They were still putting up the signage at the new Cineum complex in adjacent Cannes La Bocca for Annette, which served as the inaugural screening in the flagship IMAX-with-laser theatre, with its 400 wide-bodied business class seats. The complex is an enormous concrete warehouse and state of the art multiplex, adjacent to a new art, design, and technology campus. This is next generation integration of entertainment and education, and a brave effort to re-invent cinema-going culture. Vast open rave-like floor spaces allow for expansive mingling and ruminating before and after screenings.
Annette itself? Starring Adam Driver and Marion Cotillard, it’s an audacious, if somewhat anachronistic rock opera, where director Leos Carax has taken the red pill rather than the La La Land blue pill. It works, but its somewhat overwrought cleverness occasionally clashes with its restless emotional underpinning.
Val is verité writ large. A deeply personal autobiography that draws on a lifetime of home movies shot in and around his blockbuster sets (Batman, Top Gun), lesser-known theatrical acting career, and private wanderings. Whimsically deranged at times, we see a wilder, more experimental side of Kilmer that he suggests has been largely kept hidden away by his “commercial work.” From his early years growing up on Roy Rogers Ranch outside Los Angeles, to his Juilliard years, Kilmer hits the zeitgeist on the head with one memorable backstage scene which reveals practically pubescent Sean Penn and Kevin Bacon churlishly admiring Kilmer’s curious new plaything – a home video camera. It’s a self-portrait of an actor doing the best he could under the circumstances. Honest and disjointed, Val is a time capsule of an artist who, although hugely successful, feels as though his better-known work ultimately undermined his more creative ideas, desires, and self. When one of the producers of Val stated in his opening remarks that Kilmer had told him early on in the project that it would premiere in Cannes, Festival Director Thierry Fremaux quickly added, “…and we’re tough.”
Festival favourite Francois Ozon returns to the Competition with Everything Went Well, a modest and constrained look at two bourgeois Parisian sisters confronting the ethical and emotional minefield of their dying father’s wish to be euthanized. A strong performance from Sophie Marceau sheds candid light on the difficult choices and moving target that is the business end of life.

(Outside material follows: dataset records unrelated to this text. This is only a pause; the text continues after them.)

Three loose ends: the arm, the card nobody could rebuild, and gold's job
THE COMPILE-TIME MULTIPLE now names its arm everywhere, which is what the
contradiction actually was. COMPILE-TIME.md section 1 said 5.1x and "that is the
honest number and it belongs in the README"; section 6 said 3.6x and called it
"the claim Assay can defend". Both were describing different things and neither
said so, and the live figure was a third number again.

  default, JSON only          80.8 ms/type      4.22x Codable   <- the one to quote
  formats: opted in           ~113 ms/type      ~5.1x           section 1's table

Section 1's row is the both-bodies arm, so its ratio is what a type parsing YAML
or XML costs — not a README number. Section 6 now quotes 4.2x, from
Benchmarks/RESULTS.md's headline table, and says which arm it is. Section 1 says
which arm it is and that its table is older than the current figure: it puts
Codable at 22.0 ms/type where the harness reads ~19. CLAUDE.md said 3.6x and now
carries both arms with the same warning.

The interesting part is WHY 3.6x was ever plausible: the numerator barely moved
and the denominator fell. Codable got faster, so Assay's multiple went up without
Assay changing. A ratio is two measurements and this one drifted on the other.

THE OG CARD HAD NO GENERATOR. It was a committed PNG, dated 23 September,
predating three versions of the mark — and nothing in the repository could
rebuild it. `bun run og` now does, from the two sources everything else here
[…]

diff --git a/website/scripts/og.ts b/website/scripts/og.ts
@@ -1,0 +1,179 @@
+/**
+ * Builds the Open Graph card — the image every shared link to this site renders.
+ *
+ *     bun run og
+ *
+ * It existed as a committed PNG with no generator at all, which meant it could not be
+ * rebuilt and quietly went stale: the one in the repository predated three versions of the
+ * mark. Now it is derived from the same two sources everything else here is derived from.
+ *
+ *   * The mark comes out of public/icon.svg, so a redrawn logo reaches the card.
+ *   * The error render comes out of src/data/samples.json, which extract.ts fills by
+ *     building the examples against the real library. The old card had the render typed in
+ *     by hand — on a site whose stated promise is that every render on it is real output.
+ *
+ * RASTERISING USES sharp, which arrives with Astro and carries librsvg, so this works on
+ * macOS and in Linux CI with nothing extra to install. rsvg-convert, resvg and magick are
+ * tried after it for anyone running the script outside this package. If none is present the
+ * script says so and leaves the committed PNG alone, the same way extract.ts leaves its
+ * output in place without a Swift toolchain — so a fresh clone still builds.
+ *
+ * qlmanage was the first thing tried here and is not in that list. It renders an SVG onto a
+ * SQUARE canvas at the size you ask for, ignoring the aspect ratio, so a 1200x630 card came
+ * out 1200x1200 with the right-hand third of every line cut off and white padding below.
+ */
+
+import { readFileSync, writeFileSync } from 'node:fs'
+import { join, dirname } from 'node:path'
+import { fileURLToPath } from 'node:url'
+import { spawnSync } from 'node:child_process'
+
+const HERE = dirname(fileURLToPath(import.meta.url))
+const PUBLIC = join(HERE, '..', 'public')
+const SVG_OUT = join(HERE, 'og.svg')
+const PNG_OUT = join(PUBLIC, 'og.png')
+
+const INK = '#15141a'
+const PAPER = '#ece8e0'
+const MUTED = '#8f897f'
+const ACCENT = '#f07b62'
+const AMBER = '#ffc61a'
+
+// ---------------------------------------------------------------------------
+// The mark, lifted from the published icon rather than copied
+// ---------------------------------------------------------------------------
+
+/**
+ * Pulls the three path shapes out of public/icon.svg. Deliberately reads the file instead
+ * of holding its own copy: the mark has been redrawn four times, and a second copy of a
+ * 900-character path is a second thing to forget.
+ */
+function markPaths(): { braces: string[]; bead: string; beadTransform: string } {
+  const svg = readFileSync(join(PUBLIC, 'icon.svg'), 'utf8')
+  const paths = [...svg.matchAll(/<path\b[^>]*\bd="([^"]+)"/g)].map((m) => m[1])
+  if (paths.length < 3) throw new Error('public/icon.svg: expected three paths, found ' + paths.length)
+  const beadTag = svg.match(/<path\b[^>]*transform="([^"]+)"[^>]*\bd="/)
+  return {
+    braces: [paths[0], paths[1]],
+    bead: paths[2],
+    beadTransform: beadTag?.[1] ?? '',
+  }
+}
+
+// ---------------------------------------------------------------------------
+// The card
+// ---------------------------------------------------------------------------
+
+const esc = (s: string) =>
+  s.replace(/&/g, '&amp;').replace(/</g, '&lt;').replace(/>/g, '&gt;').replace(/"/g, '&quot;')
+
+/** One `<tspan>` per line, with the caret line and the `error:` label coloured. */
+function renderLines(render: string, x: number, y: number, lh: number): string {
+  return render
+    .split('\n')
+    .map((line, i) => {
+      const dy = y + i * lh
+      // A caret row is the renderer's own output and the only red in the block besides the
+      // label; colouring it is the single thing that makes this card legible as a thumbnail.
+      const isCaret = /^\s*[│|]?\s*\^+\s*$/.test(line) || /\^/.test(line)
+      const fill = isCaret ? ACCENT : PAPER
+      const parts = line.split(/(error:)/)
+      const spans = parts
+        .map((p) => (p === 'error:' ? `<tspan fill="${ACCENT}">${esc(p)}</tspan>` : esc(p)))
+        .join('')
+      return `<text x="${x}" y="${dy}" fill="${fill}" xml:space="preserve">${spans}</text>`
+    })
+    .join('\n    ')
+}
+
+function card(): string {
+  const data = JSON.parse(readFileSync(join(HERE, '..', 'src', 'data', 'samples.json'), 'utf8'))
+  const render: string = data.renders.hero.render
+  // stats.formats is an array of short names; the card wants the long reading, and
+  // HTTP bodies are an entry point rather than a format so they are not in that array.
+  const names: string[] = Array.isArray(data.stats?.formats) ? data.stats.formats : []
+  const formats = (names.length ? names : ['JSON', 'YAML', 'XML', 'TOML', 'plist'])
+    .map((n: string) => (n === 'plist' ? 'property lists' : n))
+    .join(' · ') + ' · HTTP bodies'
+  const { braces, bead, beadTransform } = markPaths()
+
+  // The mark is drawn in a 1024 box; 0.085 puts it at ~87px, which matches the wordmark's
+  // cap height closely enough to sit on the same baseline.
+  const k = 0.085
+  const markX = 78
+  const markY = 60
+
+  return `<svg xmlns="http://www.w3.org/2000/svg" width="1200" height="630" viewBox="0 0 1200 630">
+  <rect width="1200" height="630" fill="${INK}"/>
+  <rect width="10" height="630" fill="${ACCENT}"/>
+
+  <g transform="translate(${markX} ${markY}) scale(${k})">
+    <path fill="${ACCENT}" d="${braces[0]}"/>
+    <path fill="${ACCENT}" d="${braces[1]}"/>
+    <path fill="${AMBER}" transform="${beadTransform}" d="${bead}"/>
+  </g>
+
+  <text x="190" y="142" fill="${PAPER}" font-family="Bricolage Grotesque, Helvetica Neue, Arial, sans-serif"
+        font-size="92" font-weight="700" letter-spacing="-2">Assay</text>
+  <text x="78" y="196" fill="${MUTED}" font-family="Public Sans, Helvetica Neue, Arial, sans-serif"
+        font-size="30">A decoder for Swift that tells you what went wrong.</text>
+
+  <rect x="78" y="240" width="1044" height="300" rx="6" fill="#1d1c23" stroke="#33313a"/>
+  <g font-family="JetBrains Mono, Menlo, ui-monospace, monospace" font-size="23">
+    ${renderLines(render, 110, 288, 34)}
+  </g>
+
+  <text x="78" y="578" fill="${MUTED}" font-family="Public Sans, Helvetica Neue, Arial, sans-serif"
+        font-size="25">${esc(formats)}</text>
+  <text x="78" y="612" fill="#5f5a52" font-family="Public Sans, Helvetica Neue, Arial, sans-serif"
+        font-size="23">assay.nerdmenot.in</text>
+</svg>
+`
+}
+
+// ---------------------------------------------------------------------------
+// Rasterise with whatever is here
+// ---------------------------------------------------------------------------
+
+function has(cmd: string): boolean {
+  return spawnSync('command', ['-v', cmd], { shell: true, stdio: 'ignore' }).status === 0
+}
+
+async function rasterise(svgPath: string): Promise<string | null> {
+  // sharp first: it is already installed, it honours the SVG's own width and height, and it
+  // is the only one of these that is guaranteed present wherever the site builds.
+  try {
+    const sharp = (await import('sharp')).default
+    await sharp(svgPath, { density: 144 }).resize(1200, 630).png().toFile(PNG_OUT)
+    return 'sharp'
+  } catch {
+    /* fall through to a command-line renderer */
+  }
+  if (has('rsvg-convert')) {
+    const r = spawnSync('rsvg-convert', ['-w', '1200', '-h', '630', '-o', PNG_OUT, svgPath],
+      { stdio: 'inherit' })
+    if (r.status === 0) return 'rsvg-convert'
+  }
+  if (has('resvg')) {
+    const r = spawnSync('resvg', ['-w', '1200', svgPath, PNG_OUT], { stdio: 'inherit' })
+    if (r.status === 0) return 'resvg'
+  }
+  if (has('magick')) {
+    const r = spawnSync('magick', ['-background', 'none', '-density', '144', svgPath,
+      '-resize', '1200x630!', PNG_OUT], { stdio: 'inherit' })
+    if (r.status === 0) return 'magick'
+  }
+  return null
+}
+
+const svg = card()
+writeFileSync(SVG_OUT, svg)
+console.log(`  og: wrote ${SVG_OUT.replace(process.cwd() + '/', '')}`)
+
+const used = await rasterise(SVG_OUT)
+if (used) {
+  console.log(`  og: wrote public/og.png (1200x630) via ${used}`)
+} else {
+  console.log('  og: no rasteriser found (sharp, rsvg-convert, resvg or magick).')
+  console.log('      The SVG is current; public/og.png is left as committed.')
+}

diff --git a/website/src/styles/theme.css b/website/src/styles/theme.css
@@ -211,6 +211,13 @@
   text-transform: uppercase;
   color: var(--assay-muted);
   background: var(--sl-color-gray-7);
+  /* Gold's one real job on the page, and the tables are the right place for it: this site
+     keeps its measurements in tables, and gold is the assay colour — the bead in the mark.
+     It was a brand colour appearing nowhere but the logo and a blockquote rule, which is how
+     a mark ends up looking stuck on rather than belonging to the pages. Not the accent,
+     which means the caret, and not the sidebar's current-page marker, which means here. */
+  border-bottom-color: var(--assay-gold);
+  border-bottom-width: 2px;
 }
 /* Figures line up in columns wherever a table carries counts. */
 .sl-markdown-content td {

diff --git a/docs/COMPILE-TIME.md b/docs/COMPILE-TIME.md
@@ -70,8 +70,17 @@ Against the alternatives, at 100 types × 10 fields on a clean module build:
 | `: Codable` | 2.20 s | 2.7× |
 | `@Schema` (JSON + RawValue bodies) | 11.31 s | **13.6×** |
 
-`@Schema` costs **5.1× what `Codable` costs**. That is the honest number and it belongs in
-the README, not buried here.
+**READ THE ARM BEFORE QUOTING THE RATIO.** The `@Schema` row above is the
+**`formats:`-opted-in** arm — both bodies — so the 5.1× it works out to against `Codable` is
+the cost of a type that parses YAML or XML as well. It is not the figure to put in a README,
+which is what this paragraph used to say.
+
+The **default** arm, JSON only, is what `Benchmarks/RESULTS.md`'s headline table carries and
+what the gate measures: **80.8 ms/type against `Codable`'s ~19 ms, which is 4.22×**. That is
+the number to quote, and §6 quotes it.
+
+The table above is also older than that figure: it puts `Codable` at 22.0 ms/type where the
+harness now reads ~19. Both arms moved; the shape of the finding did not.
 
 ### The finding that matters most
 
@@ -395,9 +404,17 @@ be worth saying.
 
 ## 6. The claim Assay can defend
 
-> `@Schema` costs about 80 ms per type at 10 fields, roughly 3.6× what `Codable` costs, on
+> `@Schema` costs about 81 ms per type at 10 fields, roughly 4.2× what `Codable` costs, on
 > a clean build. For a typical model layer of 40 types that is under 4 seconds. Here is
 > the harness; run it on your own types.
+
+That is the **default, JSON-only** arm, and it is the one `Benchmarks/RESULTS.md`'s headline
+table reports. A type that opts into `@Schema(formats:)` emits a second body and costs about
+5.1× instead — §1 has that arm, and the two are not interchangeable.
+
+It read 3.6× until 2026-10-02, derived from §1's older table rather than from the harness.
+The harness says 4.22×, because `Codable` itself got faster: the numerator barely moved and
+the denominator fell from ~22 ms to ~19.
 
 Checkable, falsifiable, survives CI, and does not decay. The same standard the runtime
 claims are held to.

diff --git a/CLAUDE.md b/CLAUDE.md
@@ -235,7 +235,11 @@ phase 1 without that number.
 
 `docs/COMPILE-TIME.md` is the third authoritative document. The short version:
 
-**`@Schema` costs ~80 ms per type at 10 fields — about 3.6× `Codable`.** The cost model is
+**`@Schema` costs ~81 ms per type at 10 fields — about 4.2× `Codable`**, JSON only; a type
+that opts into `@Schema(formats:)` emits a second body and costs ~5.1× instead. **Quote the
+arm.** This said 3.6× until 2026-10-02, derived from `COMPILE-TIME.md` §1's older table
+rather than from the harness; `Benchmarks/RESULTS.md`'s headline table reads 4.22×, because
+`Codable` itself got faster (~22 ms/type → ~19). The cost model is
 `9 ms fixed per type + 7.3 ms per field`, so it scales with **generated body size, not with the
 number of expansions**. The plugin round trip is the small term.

The Velvet Underground by Director Todd Haynes is a highly mediated and hypnotic look at the life of the eponymous, influential music group. Academy Award-caliber editing and sound design give this deep dive canonisation of 60s drug-saturated, NYC-indebted creativity a more refined and coherent interpretation. Extraordinary archival footage sheds new light on the wrenching emotions and egos at work in the very loyal, but often fickle art world camaraderie of band members including Lou Reed and John Cale, as well as their patron, Andy Warhol.
Finally, Lingui is a portrait of a single mother in Chad and her 15 year-old daughter who becomes pregnant. Gorgeous cinematography captures the sun-bleached pastels of contemporary urban African life, while revealing a labyrinthian neighbourhood of repressed desire, economic necessity, family bonds, common decency, and redemption in an often-oppressive Muslim community.
Morgan Gabereau is a writer and filmmaker based in London and Vancouver.